The most remarkable thing about Yann Demange's directorial debut isn't that Roadside Attractions decided to dump it in the post-Oscars landfill. Nor is it that, just when you're sure you'd be fine to never see Unbroken's Jack O'Connell play a brutalized soldier again, you suddenly find yourself riveted by that very sight. The most remarkable thing about this urban thriller set against the backdrop of sectarian violence in Northern Ireland during the year of the title is how much watching it is like watching The Hurt Locker.
Some things never change, and, as '71 makes tragically clear, one of those things is war. Early in the film, armored vehicles roll into an occupied village and are confronted by a bloodthirsty mob. It could just as easily be an American convoy making its way down an unfriendly block in Baghdad. It just happens to be a British unit on a mission to interrogate troublemakers — insurgents, if you will — in a smoking, rubble-strewn corner of Belfast. Uniformed men rough up locals, the crowd charges the outnumbered force and, in the ensuing chaos, a lone soldier is accidentally left behind.

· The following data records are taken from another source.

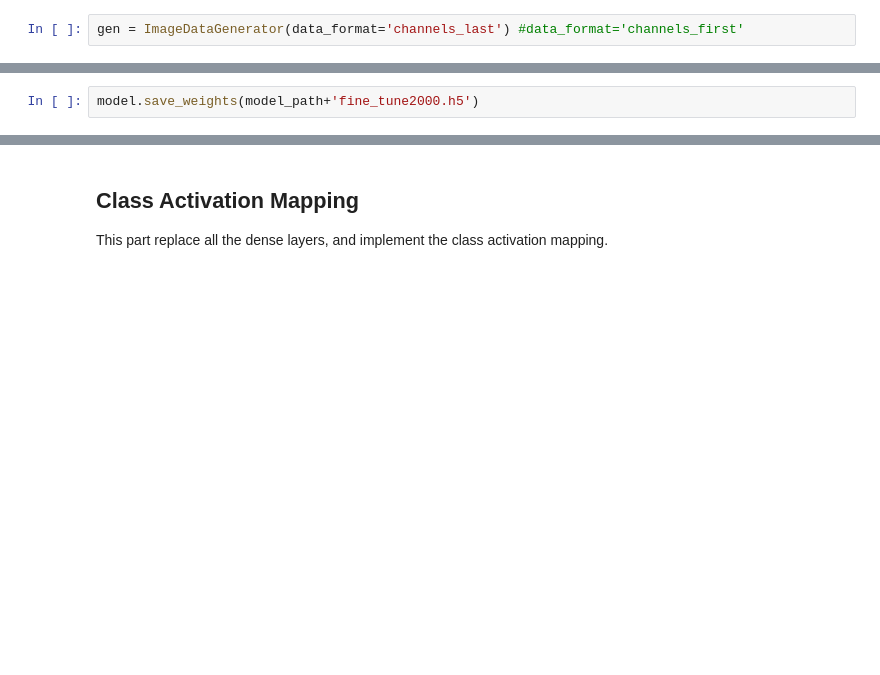
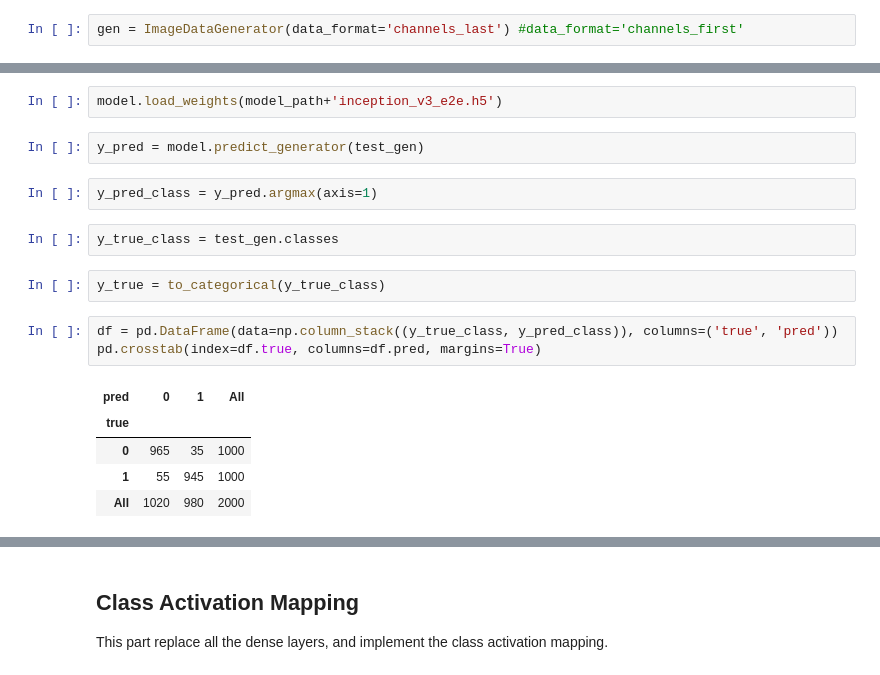
Before and after one commit to wenshuoliu/dogs_cats, a Jupyter notebook: fine_tune.ipynb, the cells around one changed output, grey strips where cells are left out. Cells and saved outputs as stored; diff of their text form; blank space fills up the shorter version.

```diff
--- a/vgg_fine_tune.ipynb
+++ b/fine_tune.ipynb
@@ -62,2 +217,19 @@ Epoch 3/3
 # %%
-model.save_weights(model_path+'fine_tune2000.h5')
+model.load_weights(model_path+'inception_v3_e2e.h5')
+# %%
+y_pred = model.predict_generator(test_gen)
+# %%
+y_pred_class = y_pred.argmax(axis=1)
+# %%
+y_true_class = test_gen.classes
+# %%
+y_true = to_categorical(y_true_class)
+# %%
+df = pd.DataFrame(data=np.column_stack((y_true_class, y_pred_class)), columns=('true', 'pred'))
+pd.crosstab(index=df.true, columns=df.pred, margins=True)
+# %% [output]
+| pred | 0 | 1 | All |
+| true |  |  |  |
+| 0 | 965 | 35 | 1000 |
+| 1 | 55 | 945 | 1000 |
+| All | 1020 | 980 | 2000 |
```
Also changed, not shown: parts of 39 cells of this notebook, 1 other file.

This, you may recall, is a situation similar to one in which Jeremy Renner's ordinance specialist briefly found himself in Kathryn Bigelow's The Hurt Locker. Unfortunately for O'Connell's Gary Hook, the experience proves anything but brief. Throughout a night that threatens to stretch on forever, the badly beaten private attempts to find his way back to his base through a maze of unfamiliar neighborhoods while eluding IRA thugs determined to make sure he doesn't get out alive.

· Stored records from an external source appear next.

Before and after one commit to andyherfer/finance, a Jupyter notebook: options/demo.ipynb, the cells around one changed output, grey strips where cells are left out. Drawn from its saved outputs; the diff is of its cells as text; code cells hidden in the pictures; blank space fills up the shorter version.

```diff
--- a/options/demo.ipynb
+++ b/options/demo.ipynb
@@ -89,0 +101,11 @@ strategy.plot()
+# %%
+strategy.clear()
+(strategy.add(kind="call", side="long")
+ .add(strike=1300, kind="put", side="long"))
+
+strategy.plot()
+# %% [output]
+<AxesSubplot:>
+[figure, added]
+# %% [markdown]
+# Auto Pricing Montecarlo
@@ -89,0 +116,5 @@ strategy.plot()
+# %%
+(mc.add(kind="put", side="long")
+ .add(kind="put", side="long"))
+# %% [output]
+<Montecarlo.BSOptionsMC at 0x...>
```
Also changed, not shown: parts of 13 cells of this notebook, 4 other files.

A historical note: The French-born filmmaker achieves something astounding in his handling of the factions vying for power during this period. A less gifted director would go hog-wild with exposition, differentiating the Irish Republican Army, the even more violent Provisional Irish Republican Army, the Ulster Defence Association, the Ulster Volunteer Force and the Royal Ulster Constabulary, to name a few. Demange lets the story speak for itself, with results that couldn't be less confusing.
As in The Hurt Locker, religion is at the root of the trouble. Instead of Muslims and infidels, we have Catholics and Protestants. Explosives play a pivotal role once again, and Hook befriends a local youth just as Renner's William James did. I could go on, but you get the idea: The resemblance between these wars on terror separated by nearly half a century is nothing short of stunning.
Though perhaps it shouldn't be, given that its suspense machine of a script is the work of award-winning Scottish playwright Gregory Burke. His best-known work, Black Watch, is based on interviews with members of a regiment that served in Iraq throughout 2004. Mark Boal, who wrote The Hurt Locker, was embedded as a journalist there that same year. Freaky, right?
In addition to having the Iraq War in its DNA, '71 has one edge-of-your-seat twist after another. It has convincing performances from some of Ireland and Britain's most talented character actors (seemingly half of whom appeared in last year's Calvary); a tension-heightening score by David Holmes; camerawork by Tat Radcliffe that transforms quaint hamlets into nightmare labyrinths; and, at its heart, a premise as minimal as it is electrifying — a man running for his life.
Why this prize-winning picture is opening now among cast-offs and long-shelved duds (Serena, anyone?) is beyond me. It's not likely to linger, however. If you're interested in catching the most powerful import of the season, you might want to do some running yourself.